Working for Petersen’s 4-Wheel & Off-Road, as you can imagine, has many perks. The tedious and unpleasant aspects that are part of any job are more than made up for when we get to test new off-road vehicles and parts like tires, shocks, and transfer cases. But probably our favorite perk of this job is getting paid to spend time on the trail. We are enthusiasts first and automotive journalists second. We love it, and we occasionally have to remind ourselves that we are at work and remember to take pictures when something cool happens.
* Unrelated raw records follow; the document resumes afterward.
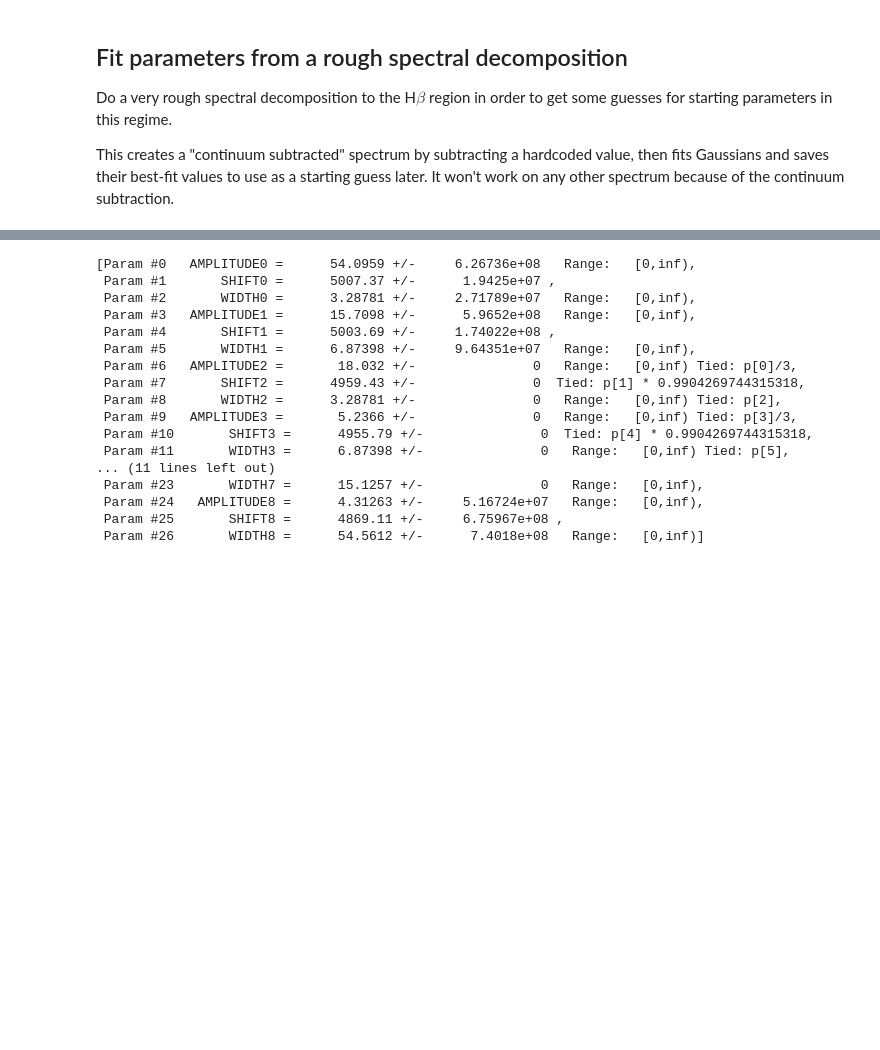
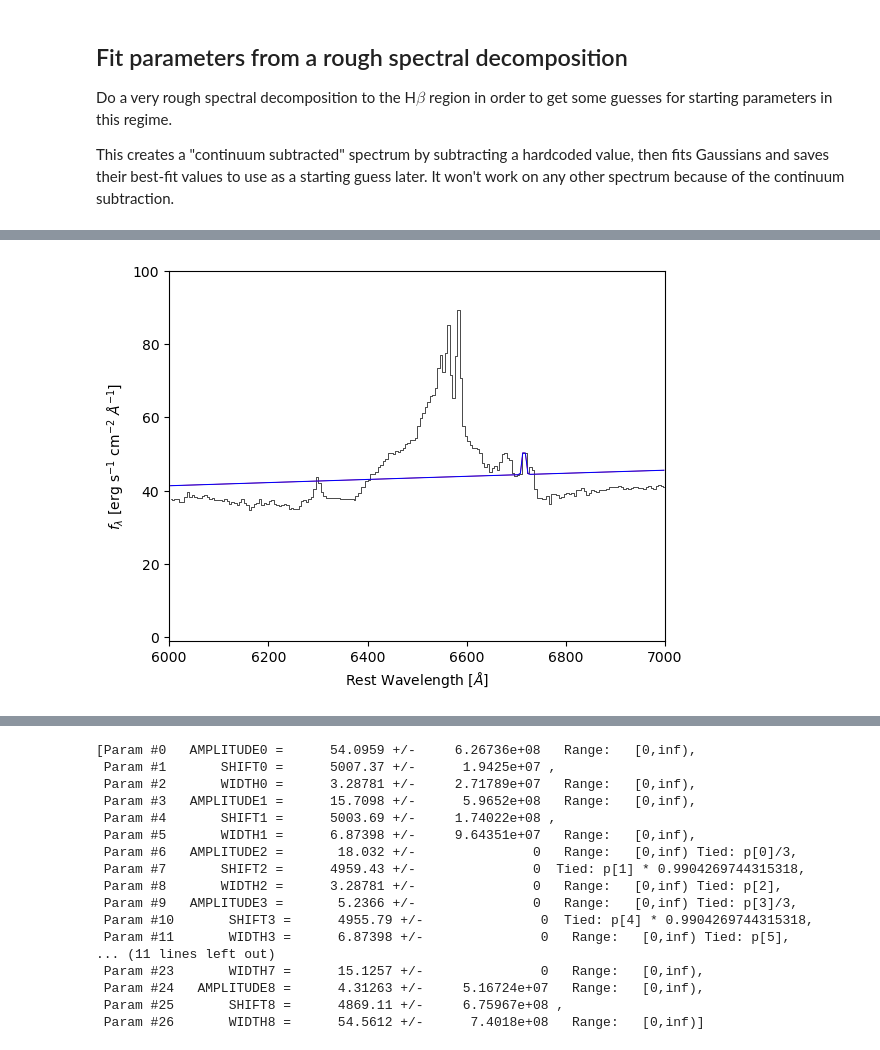
Before and after one commit to seratsaad/ticktock, a Jupyter notebook: Spectral Decomposition - Optical - Halpha.ipynb, the cells around one changed output, grey strips where cells are left out. Drawn from its saved outputs; the diff is of its cells as text; code cells hidden in the pictures; blank space fills up the shorter version.

```diff
--- a/Spectral Decomposition - Optical - Halpha.ipynb
+++ b/Spectral Decomposition - Optical - Halpha.ipynb
@@ -802,4 +525,10 @@ print(len(guesses))
 # %%
-spec.specfit.selectregion(xmin=4700,xmax=5100)
-spec.specfit(fittype='gaussian',guesses=guesses,tied=tied,fixed=fixed,negamp=False,show_components=False,baseline=True)
+# this actually does the fit after resetting the spectrum
+spec = pyspeckit.Spectrum(data=flux,xarr=lam,error=err)
+spec.unit = 'erg s$^{-1}$ cm$^{-2}$ $\\AA^{-1}$'
+spec.xarr.set_unit = u.angstrom #'$\\AA$'
+spec.xarr.xtype='angstrom'
+spec.Registry.add_fitter('opticalagn',optical_agn_fitter(),5)
+spec.specfit.selectregion(xmin=6000,xmax=7000)
+spec.specfit(fittype='opticalagn',vheight=False,guesses=guesses,tied=tied,fixed=fixed,parsteps=step,maxiter=500,baseline=False,subtract_baseline=False,quiet=False)
 # %% [output]
@@ -806,0 +552,9 @@ INFO: Left region selection unchanged.  xminpix, xmaxpix: 0,385 [pyspeckit.spect
+# %%
+import matplotlib as mpl
+mpl.rcParams.update(mpl.rcParamsDefault)
+spec.plotter(xmin=6000,xmax=7000,ymin=-1,ymax=100,xlabel='Rest Wavelength [$\AA$]',ylabel="$f_{\lambda}$ [erg s$^{-1}$ cm$^{-2}$ $\AA^{-1}$]")
+spec.specfit.plot_fit(annotate=False)
+spec.specfit.plot_components()
+plt.show()
+# %% [output]
+[figure, added]
```
Also changed, not shown: parts of 26 cells of this notebook.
One thing we almost always do when on the trail or even at the trailhead is spend time checking out other off-road rigs. It’s a great way to borrow (steal) great ideas that other people have come up with. Whether it’s a new way to mount spares, a new tool, or adding storage, we love looking at other people’s rigs when we’re out in the dirt. It’s also a great way to pass time in a traffic jam. Here are some of the good trail tips we’ve stumbled across.
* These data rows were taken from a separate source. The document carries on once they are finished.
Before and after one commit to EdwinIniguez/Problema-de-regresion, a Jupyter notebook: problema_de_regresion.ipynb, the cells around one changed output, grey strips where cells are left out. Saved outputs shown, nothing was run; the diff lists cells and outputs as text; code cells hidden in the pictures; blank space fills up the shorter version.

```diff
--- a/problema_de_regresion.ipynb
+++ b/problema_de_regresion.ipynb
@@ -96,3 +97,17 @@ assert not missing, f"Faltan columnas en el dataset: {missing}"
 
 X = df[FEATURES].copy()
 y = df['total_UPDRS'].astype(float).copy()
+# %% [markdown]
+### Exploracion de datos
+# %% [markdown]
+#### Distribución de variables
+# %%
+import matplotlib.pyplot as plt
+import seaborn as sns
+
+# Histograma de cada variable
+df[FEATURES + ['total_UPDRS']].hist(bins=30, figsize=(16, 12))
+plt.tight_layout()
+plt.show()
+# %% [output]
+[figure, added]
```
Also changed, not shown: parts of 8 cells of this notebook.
Ian Johnson’s 1968 M-715 has approximately 100 cool ideas for storing stuff. What first caught our eye was this yoke (that from the other side looked like it was about to fall out of the truck). The yoke is bolted to the floor of the M715 and the spare driveshaft held in place with a band clamp. You can read more about his M-715 in the feature at bit.ly/2Jz3md0.
We haven’t heard of too many folks breaking GM full-floating 14-bolt rear axleshafts, but just in case the 5.7 Hemi and Offroad Design Magnum Box sends too much torque to one wheel, Johnson carries spares held in place with U-bolts. A neat idea would be to use spare driveshaft U-bolts and nuts to hold something in place, assuming they fit around anything.
A spare leaf spring, mounting hardware, and bushings? This might seem like overkill until you need the parts and are far from anywhere. Also, let’s face it, on a truck like this an extra leaf pack isn’t going to add much to the total weight of Johnson’s rig. Maybe that’s why he’s got those spare rear ’shafts.
So you might think we’re going to talk about the fire extinguisher. We will say that carrying one is always a must, but we also like his license plate location. Clearly the tag got torn off once (we’re guessing from a bumper). Now mounted on the back of the cab, it is easily visible and very unlikely to get damaged on the trail—but, Ian, where’s your license plate light?
Ammo cans are a great place to store tools, fluids, spare parts, rags, food (we’re not picky eaters), or whatever! These nifty mounts from Swag Off Road help carry your ammo can goodies securely on the trail.
Chase Davenport from Corrola, North Carolina, owns this TJ with a few tricks up its sleeves. The Jeep has onboard air and these nicely mounted air chucks front and rear. The air lines are repurposed from big rig air brake systems and move plenty of air for this Jeep’s needs.
Davenport also figured out a trick way to build a shock mount for the kingpin Dana 60 swapped under the front of his TJ. Instead of using the bar pin–style lower shock mount, he built eyelet-style mounts on the axle just behind the coil springs.
Check out this innovative idea that not only strengthens the aftermarket fender flares on the Jeep but also adds strength to the rear bumper and body tub. Now Davenport can lean the Jeep on either side’s aftermarket flare with abandon. Of course the passenger side is a bit more open to allow the swinging tailgate to function.
Jeep baskets, or Jeep racks, have been around forever, but this one is nifty. It holds an Engle fridge, an air compressor, and a toolbox. Underneath is more space for more tools, camping gear, spare parts, clothes, a spare tire, whatever. The best part is that unlike a rack mounted to the roof or the top of a spare tire, the weight is relatively low down.
Keeping tools you need easily accessible, secure, and organized isn’t always easy on the trail. A great idea for keeping box-end wrenches together is a carabineer, Velcro, or a reusable zip tie. Just run the holding device of your choice through the closed end, and keep the wrenches in order of size so they are easy to find. It will also be easier to notice when one is missing. You can attach the whole shooting match to the body or cage of your trail rig to keep it from falling out on the trail.
Lots of folks carry a Hi-Lift jack on the trail, and that’s great, but bottle jacks are sometimes indispensable. Christian Hazel keeps an ancient factory Mitsubishi bottle jack in the UACJ-6D Jeep by securing it to the foot of the B-pillar of the rollcage with a sturdy Beachwood Canvas military-grade strap. The strap runs through footman loops welded to the back of the rollcage and jack body to ensure that the strap doesn’t slip off in a rollover. It’s secure and handy with the passenger seat flipped forward.